*Problem statement*: Check each line of the entries below for the string "changed"; copy every line where it appears.

---- Records for this task

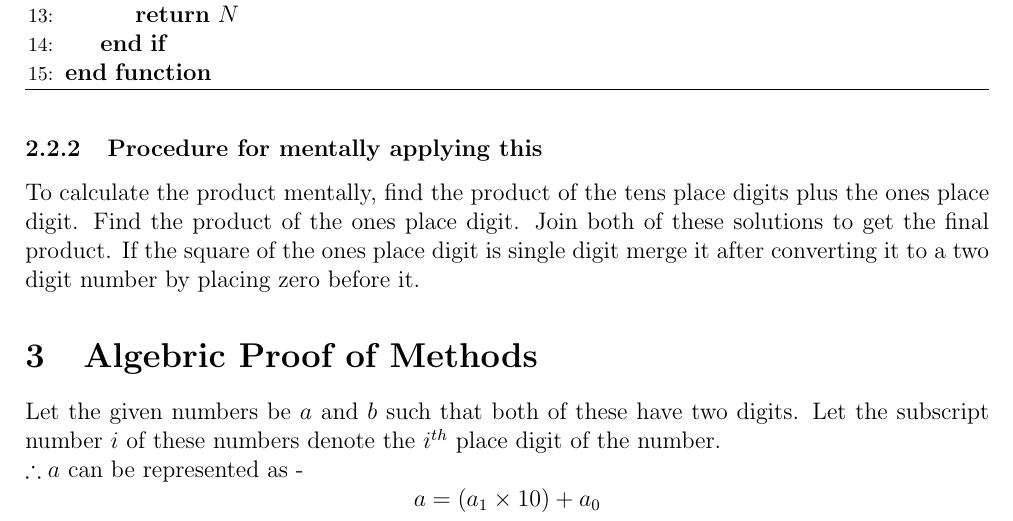
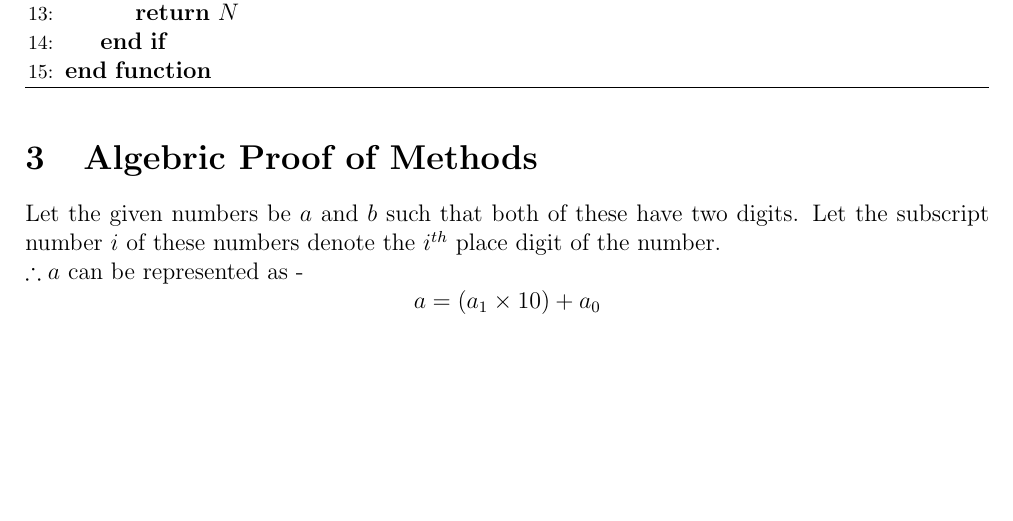
Before and after one commit to ManthanSit/cs251git, a LaTeX paper (ass7.tex): part of page 3 of 4, cut so that both start at the same text, the shorter picture padded with empty space. Compiled offline with pdfLaTeX.

Commit message:
made changes

```diff
--- a/ass7.tex
+++ b/ass7.tex
@@ -125,8 +125,6 @@ The pseudocode for the implementation of above discussed multiplication as an al
 \end{algorithmic}
 \end{algorithm}
 \end{enumerate}
-\subsubsection{Procedure for mentally applying this}
-To calculate the product mentally, find the product of the tens place digits plus the ones place digit. Find the product of the ones place digit. Join both of these solutions to get the final product. If the square of the ones place digit is single digit merge it after converting it to a two digit number by placing zero before it.
 
 
 \section{Algebric Proof of Methods}
```
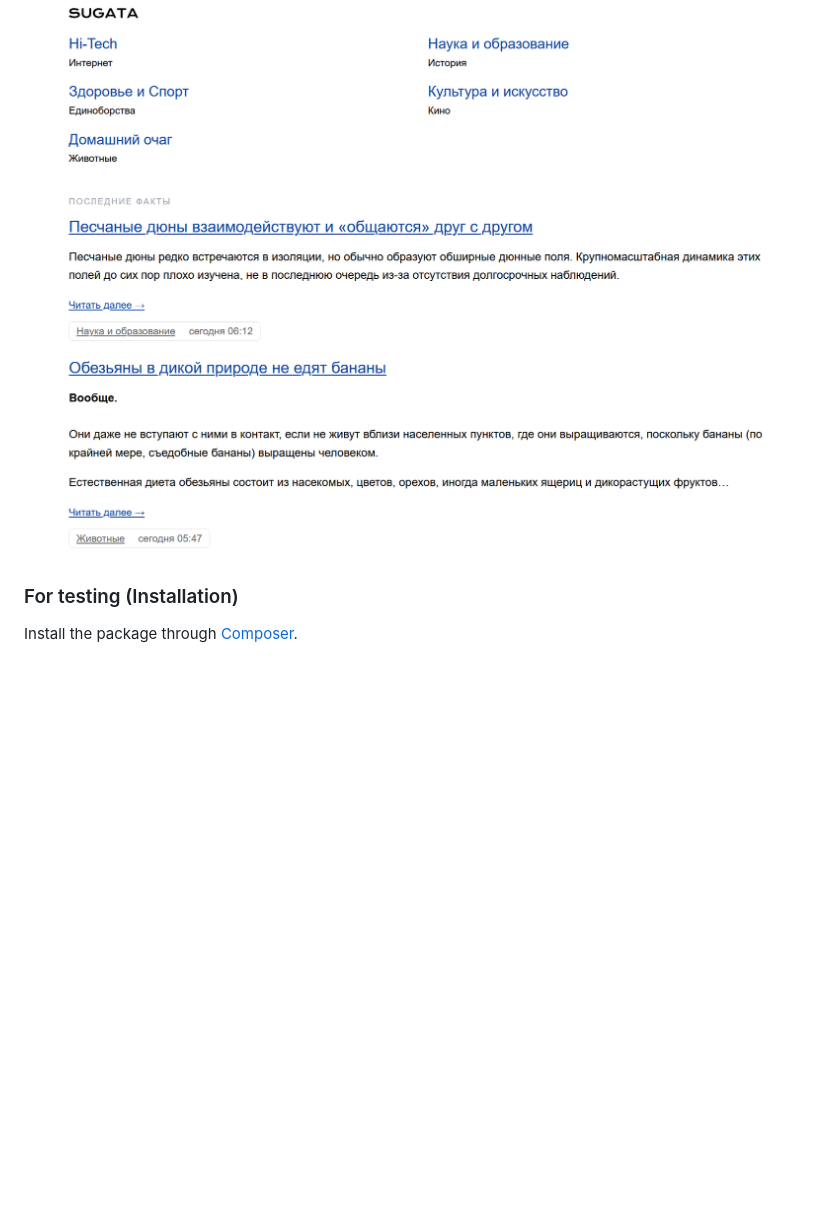
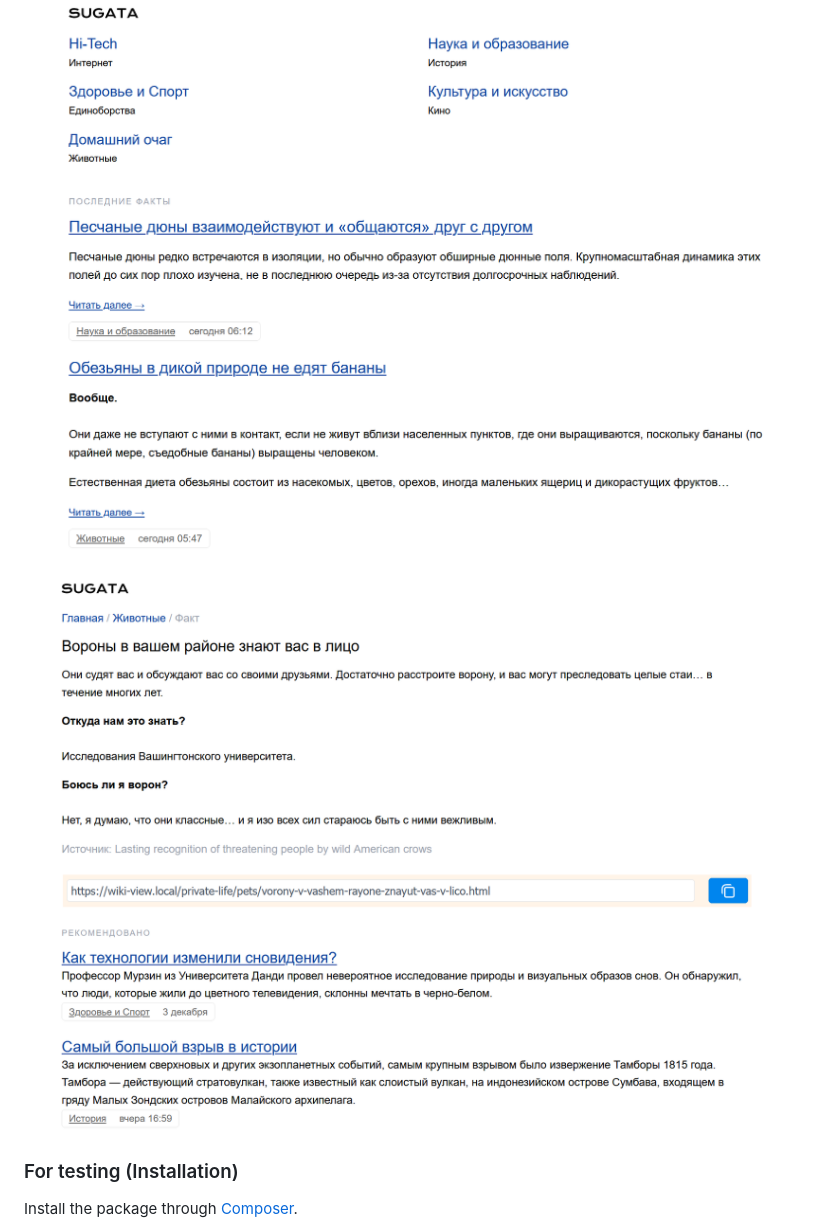
Before and after one commit to LibArea/Sugata, a Markdown page: README.md, the part around the change. Rendered like a GitHub page; pictures changed too: public/assets/images/sugata2.png (added); blank space fills up the shorter version.

```diff
--- a/README.md
+++ b/README.md
@@ -13,6 +13,8 @@
 
 ![Sugata](https://raw.githubusercontent.com/LibArea/Sugata/main/public/assets/images/sugata.png)
 
+
+![Показ факта](https://raw.githubusercontent.com/LibArea/Sugata/main/public/assets/images/sugata2.png)
 
 ### For testing (Installation)
 
```
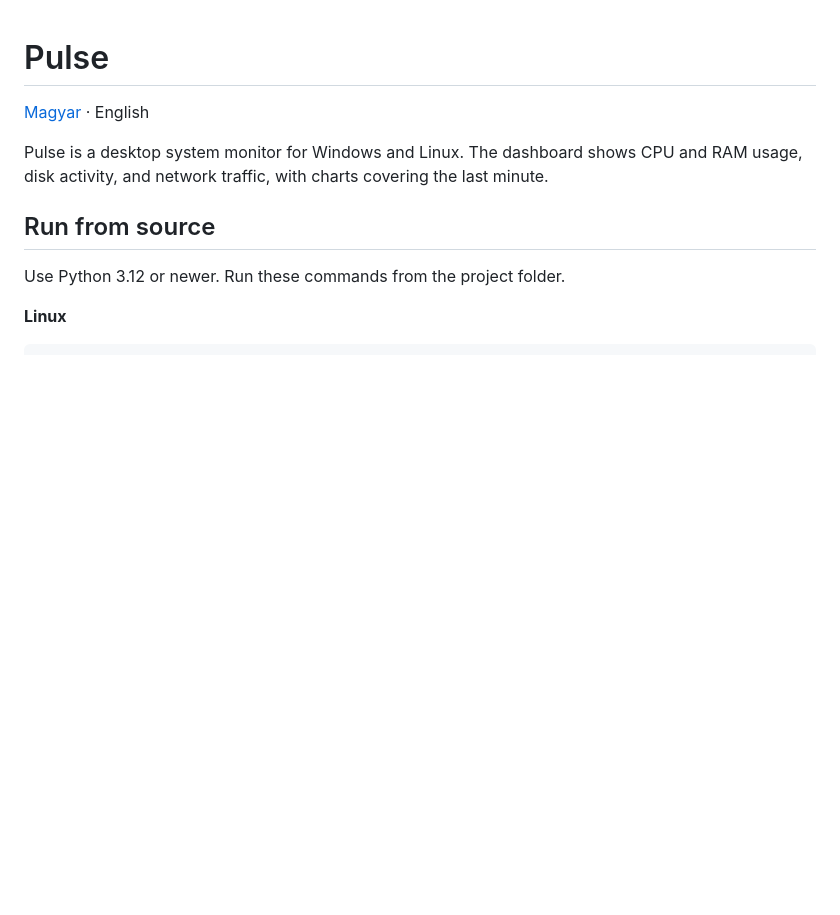
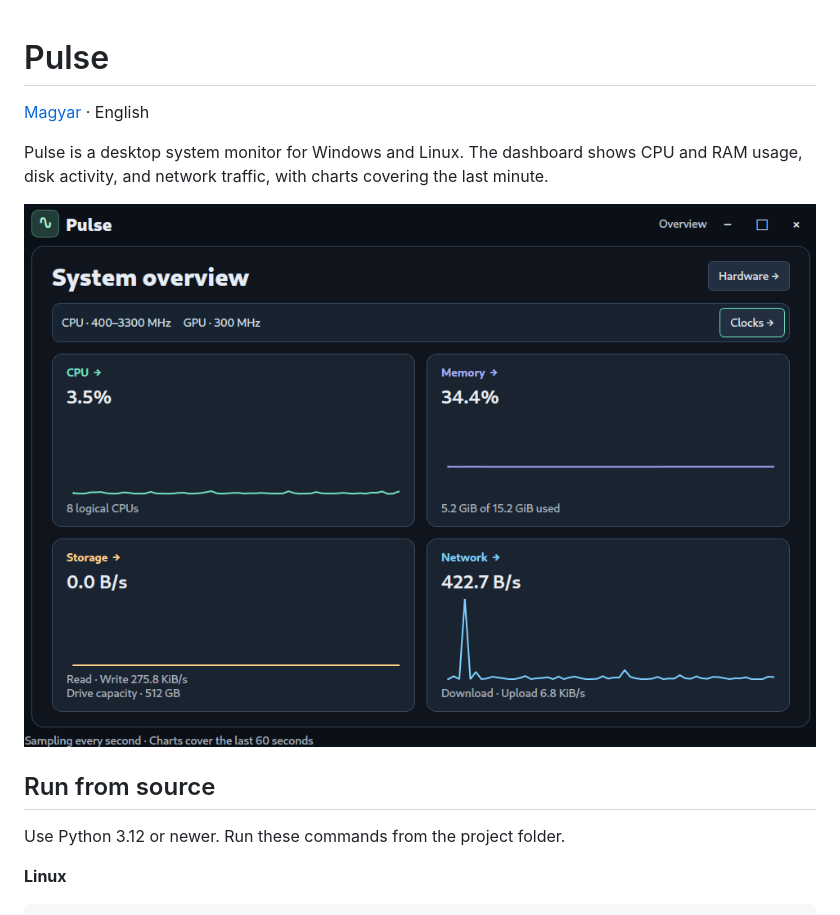
Before and after one commit to sebestyensoma111/Pulse, a Markdown page: README.md, the part around the change. Rendered like a GitHub page; pictures changed too: assets/screenshots/dashboard.png (added); blank space fills up the shorter version.

```diff
--- a/README.md
+++ b/README.md
@@ -4,6 +4,8 @@
 [Magyar](README.hu.md) · English
 
 Pulse is a desktop system monitor for Windows and Linux. The dashboard shows CPU and RAM usage, disk activity, and network traffic, with charts covering the last minute.
+
+![Pulse dashboard](assets/screenshots/dashboard.png)
 
 ## Run from source
 
```
Also changed, not shown: README.hu.md (+2 -0 lines), 1 other file.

--------

*Response to this task*:
Before and after one commit to LibArea/Sugata, a Markdown page: README.md, the part around the change. Rendered like a GitHub page; pictures changed too: public/assets/images/sugata2.png (added); blank space fills up the shorter version.
Before and after one commit to sebestyensoma111/Pulse, a Markdown page: README.md, the part around the change. Rendered like a GitHub page; pictures changed too: assets/screenshots/dashboard.png (added); blank space fills up the shorter version.
Also changed, not shown: README.hu.md (+2 -0 lines), 1 other file.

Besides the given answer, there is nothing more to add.